Breathing a tremendous sigh of relief, I saw American Hustle this past Monday, and for only $6 at that.

Well, it won't be getting any year-end awards from me, though I appear to be the only one, assuming its 89 on Metacritic is more than just hot air.

I did like David O. Russell's latest, but it's dueling The Fighter for his second-worst film to date. The Fighter is another pretty good to very good movie, which tells you something about Russell's career. He's had only one turd, that being I Heart Huckabees. Everything else has been gold, up to and including last year's Silver Linings Playbook, which I rated as my third favorite movie of the year.

This one does a lot of things. Did you think I was going to say "does a lot of things right"? It does, but it's more accurate to just say that it does a lot of things. American Hustle is an overload of ideas, tones and quirky characters. I'd say that it has attention deficit disorder if it weren't such a cliched way to discuss the all-over-the-placeness of a movie.

The parts that are good are really good. The opening scene, in which we witness what goes into Christian Bale's elaborate combover, had me ready to immediately thrust the movie into contention as one of my favorites of the year. It does get some other big laughs, too.

But "sprawling" is too tame a word for this movie, and it can rarely find its center. I've read reviews in which it has been called a variety hour, and that's a good way of describing what you're getting here. Russell is certainly going for that, but he wants to have it both ways -- he wants the lighter moments of Goodfellas as well as some of its darker moments (though certainly not as dark). (If you're wondering about the Goodfellas comparisons, they're inescapable, most notably in the use of voiceover and the wall-to-wall contemporaneous pop music soundtrack.)

There's no doubt I was entertained by this movie, but I was also perplexed. It's the ultimate spaghetti-against-the-wall 70s movie romantic comedy heist movie drama. With bad hair.
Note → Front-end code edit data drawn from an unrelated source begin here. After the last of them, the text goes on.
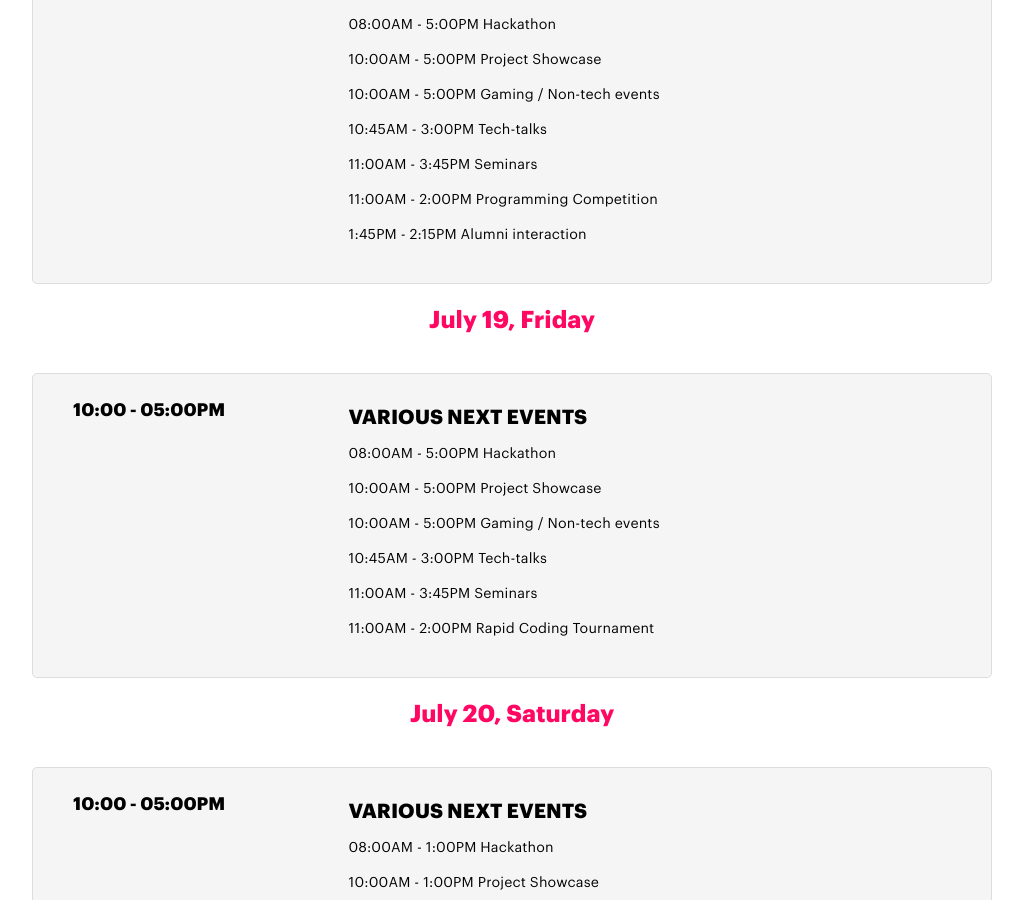
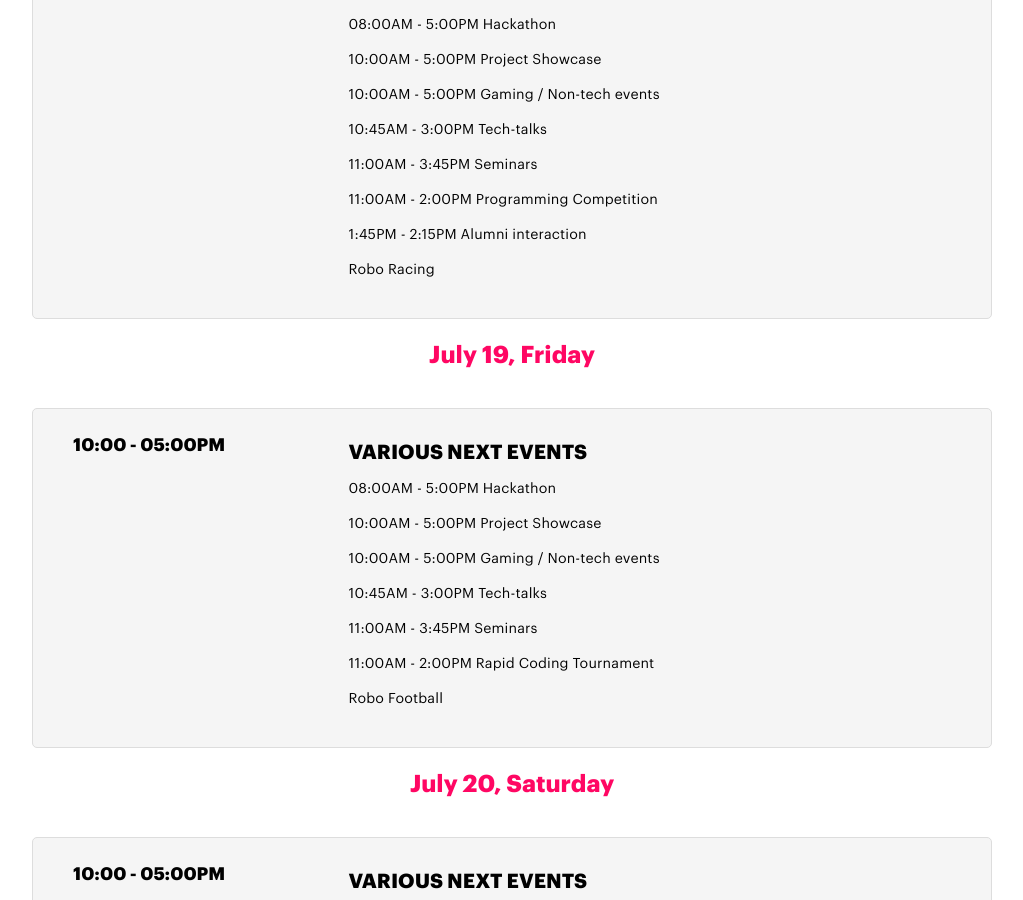
Before and after one commit to MegaMind98/dev, a Jekyll site: the page built from schedule.html, in a window 1280 px wide and 900 px high, scrolled down 626 px. Shown: the whole window, without its empty margins (128-1151 px from the left). Built offline with Jekyll 4.4.1, drawn with Linux system fonts in a browser that asks for light colours.

Commit message:
Adds Robo Racing and Robo Football on Schedule

```diff
--- a/schedule.html
+++ b/schedule.html
@@ -76,6 +76,7 @@ permalink: /schedule/
                                        <p class="schedule-slot-desc"> 11:00AM - 3:45PM Seminars</p>
                                        <p class="schedule-slot-desc">11:00AM - 2:00PM Programming Competition</p>
                                        <p class="schedule-slot-desc">1:45PM - 2:15PM Alumni interaction   </p>
+                                       <p class="schedule-slot-desc">Robo Racing</p>
                                     </div>
                                     <!--Info content end -->
                                  </div>
@@ -100,6 +101,7 @@ permalink: /schedule/
                                        <p class="schedule-slot-desc">10:45AM - 3:00PM Tech-talks</p>
                                        <p class="schedule-slot-desc"> 11:00AM - 3:45PM Seminars</p>
                                        <p class="schedule-slot-desc">11:00AM - 2:00PM Rapid Coding Tournament</p>
+                                       <p class="schedule-slot-desc">Robo Football</p>
 
                                     </div>
                                     <!--Info content end -->
```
However, just seeing this movie gave me a certain delight. For months now I have been feeling behind the U.S. in terms of new movies, and the feeling has only become more acute with the annual onslaught of holiday prestige pictures. At least here's one I wouldn't have to wait until February to see.

The movie I saw last Monday -- The Spectacular Now -- was released back in August in the U.S. But this week, it handed off the baton to something that hadn't even been released everywhere in the very country whose name appears in its title.
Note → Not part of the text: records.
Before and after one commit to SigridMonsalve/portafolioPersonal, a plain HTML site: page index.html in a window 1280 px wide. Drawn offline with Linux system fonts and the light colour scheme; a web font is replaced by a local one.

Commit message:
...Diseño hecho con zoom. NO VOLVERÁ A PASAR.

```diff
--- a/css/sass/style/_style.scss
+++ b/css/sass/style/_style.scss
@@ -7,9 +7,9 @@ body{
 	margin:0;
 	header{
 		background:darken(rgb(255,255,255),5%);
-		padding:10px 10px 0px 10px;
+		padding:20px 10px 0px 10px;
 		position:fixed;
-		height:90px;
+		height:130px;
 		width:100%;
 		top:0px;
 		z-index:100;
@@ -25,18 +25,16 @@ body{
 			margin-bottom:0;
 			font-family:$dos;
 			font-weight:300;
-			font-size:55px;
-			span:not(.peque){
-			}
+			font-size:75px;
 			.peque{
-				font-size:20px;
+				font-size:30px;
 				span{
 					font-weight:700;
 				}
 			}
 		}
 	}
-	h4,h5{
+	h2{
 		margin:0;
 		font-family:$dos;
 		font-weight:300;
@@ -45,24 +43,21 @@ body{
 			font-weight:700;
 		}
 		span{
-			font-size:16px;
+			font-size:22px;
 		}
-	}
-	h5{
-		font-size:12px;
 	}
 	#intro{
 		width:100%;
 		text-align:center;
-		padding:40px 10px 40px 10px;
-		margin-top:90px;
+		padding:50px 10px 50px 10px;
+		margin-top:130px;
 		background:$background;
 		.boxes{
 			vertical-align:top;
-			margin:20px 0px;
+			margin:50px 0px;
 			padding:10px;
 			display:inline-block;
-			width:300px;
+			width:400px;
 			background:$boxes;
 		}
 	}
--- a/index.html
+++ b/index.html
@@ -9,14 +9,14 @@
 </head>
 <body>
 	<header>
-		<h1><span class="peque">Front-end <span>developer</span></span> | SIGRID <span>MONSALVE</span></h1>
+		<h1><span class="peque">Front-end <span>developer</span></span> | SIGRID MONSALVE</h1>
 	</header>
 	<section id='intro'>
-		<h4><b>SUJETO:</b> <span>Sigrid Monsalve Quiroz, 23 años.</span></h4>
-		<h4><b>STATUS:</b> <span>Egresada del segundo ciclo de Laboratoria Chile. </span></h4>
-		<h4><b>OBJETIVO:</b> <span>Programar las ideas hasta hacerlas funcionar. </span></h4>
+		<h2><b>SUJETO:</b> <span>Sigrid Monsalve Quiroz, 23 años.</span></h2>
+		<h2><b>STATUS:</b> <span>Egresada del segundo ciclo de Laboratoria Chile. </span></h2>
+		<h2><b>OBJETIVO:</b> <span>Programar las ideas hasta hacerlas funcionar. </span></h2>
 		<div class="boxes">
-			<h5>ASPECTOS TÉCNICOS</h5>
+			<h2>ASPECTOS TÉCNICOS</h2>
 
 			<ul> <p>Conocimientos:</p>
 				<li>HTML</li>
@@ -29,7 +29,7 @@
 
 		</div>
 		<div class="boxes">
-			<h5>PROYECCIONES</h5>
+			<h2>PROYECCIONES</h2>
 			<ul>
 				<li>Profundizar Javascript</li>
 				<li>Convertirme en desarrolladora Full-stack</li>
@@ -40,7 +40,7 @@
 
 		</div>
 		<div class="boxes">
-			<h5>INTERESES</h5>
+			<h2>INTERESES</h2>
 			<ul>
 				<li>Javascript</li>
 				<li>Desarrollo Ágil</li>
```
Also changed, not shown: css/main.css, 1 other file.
One step forward, two steps back ... and those two steps are Drinking Buddies and Short Term 12, next in my sights upon finally getting their release next week.
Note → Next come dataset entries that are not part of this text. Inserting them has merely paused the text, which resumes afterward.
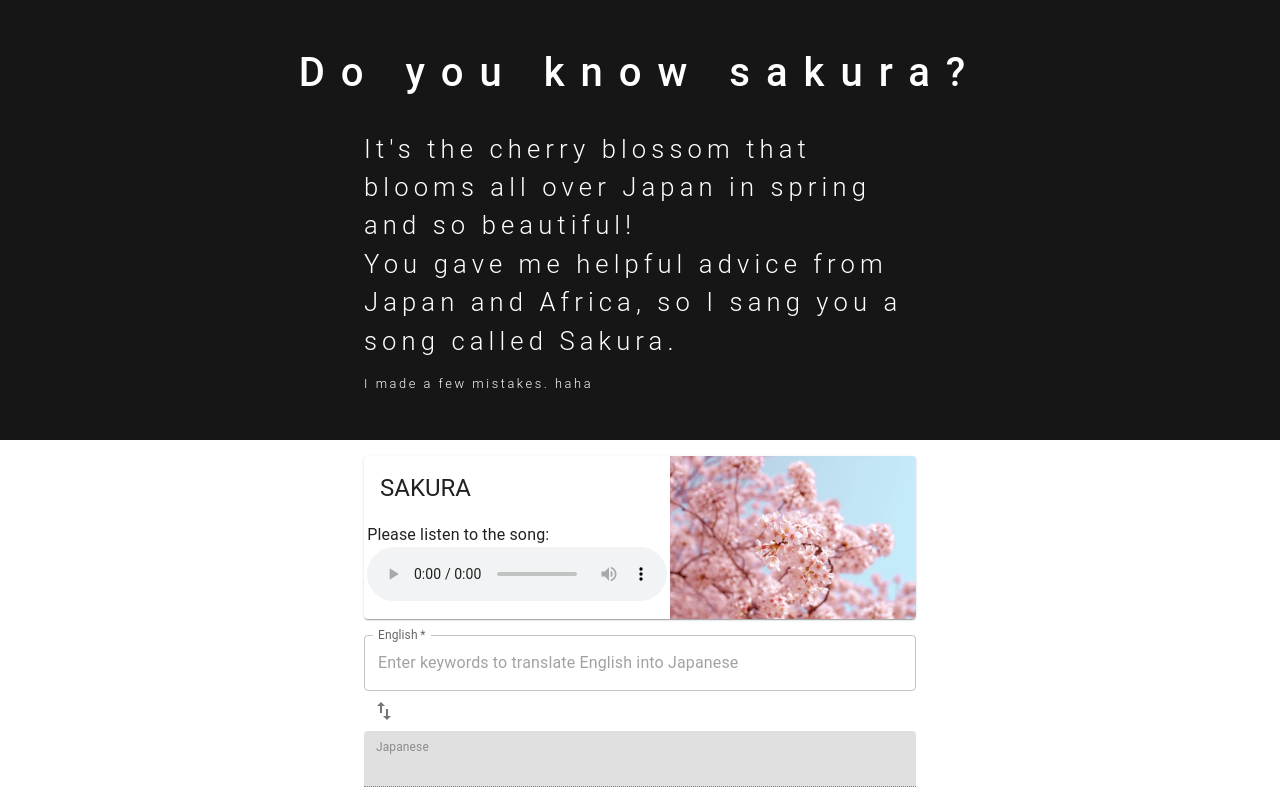
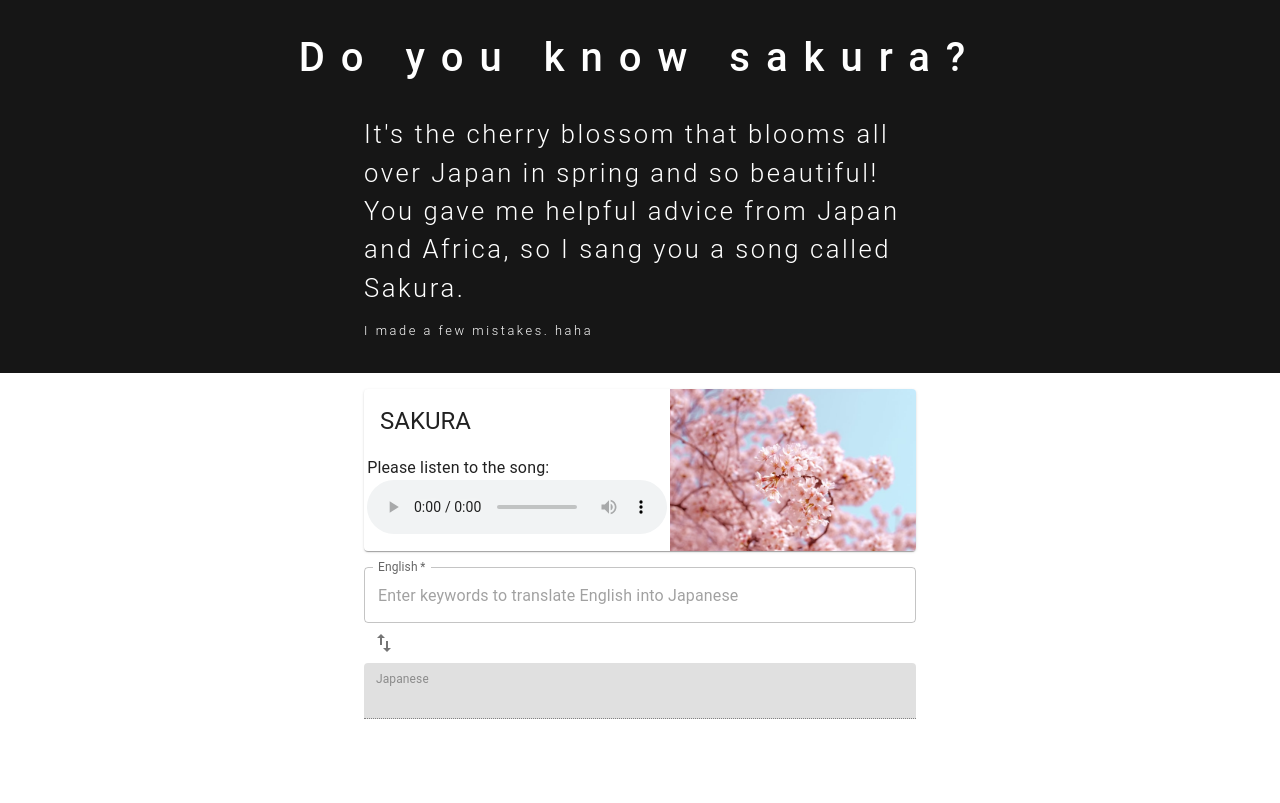
Before and after one commit to Kosuke-Nagamatsu/sakura-song-react, a React (Create React App) app: page / in a window 1280 px wide. Built offline with nearby package versions, Linux system fonts and the light colour scheme; no server answers; what react-animations would draw is missing.

Commit message:
update: layout to make it more user-friendly

```diff
--- a/src/components/Message.jsx
+++ b/src/components/Message.jsx
@@ -29,7 +29,7 @@ export const Message = () => {
 const SDiv = styled.div`
   color: #fff;
   background-color: #161616;
-  padding: 1rem 0;
+  padding: 0.1rem 0;
 `;
 
 const STitle = styled.h1`
@@ -41,7 +41,7 @@ const STitle = styled.h1`
 const SP = styled.p`
   font-weight: 300;
   font-size: 1.6rem;
-  letter-spacing: 0.2em;
+  letter-spacing: 0.1em;
 `;
 
 const SSpan = styled.span`
```
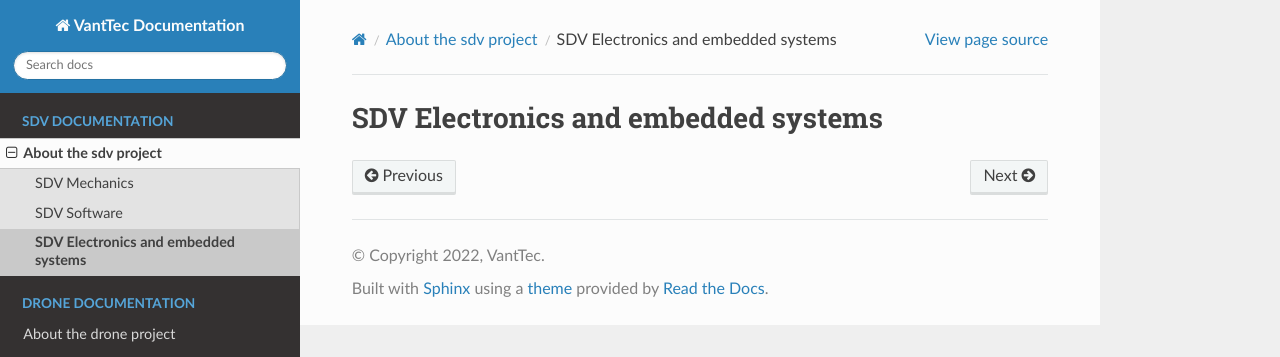
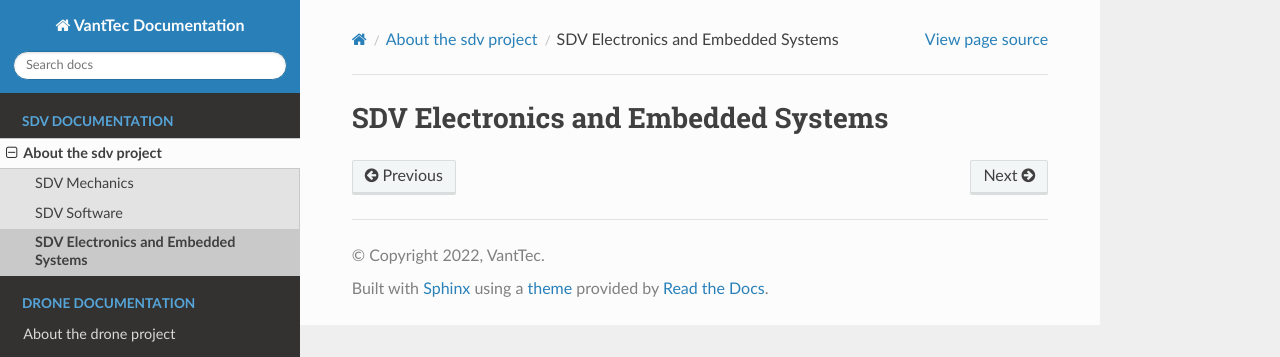
Before and after one commit to vanttec/vanttec_documentation, a Sphinx documentation site: the page built from source/car/car_electronics_embedded_systems.rst, in a window 1280 px wide. Shown: the top 357 px of the page. Built offline with Sphinx 7.4.7 and the Read the Docs theme 2.0.0, drawn with Linux system fonts in a browser that asks for light colours; pages that are not in the unit, such as notebooks, are missing from menus.

```diff
--- a/source/car/car_electronics_embedded_systems.rst
+++ b/source/car/car_electronics_embedded_systems.rst
@@ -1,2 +1,2 @@
-SDV Electronics and embedded systems
+SDV Electronics and Embedded Systems
 ====================================
```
You can't have everything, I guess. Unless you're Russell in American Hustle, and then I guess you can.

2 comments:

Nick Prigge said...

"It's the ultimate spaghetti-against-the-wall 70s movie romantic comedy heist movie drama. With bad hair." THAT is the perfect pitch. Pitch me that movie, I'm seeing it. I'm making it. I'm greenlighting it.

And, of course, that probably explains why I love "American Hustle" so much. I'm planning on forcing my family to see this with me when I'm home for Christmas so maybe a second look will change my view and feel it flaws (which I wholly admit are there) more, but as it stands now.....if there was ever a movie that won me over in spite of its flaws, it's this one. I just had a blast with it.

Vancetastic said...

I love moments in this film. There are few dreamier images I saw in 2013 than Bale and Adams kissing as the dry cleaning carousel goes around them. I just wish it was more consistently thought through.

As an example ... the one (one!) negative review that was available on Metacritic mentioned Louis CK's character and the fact that Bradley Cooper assaults him with a phone, an act that would ordinarily leave him out of a job and possibly jailed. In this movie it has no consequences. Why even include it?

There are parts of this movie that, no doubt, are incredibly fun. I guess the difference between you and me is whether we think it's sloppy in a good way or sloppy in a bad way.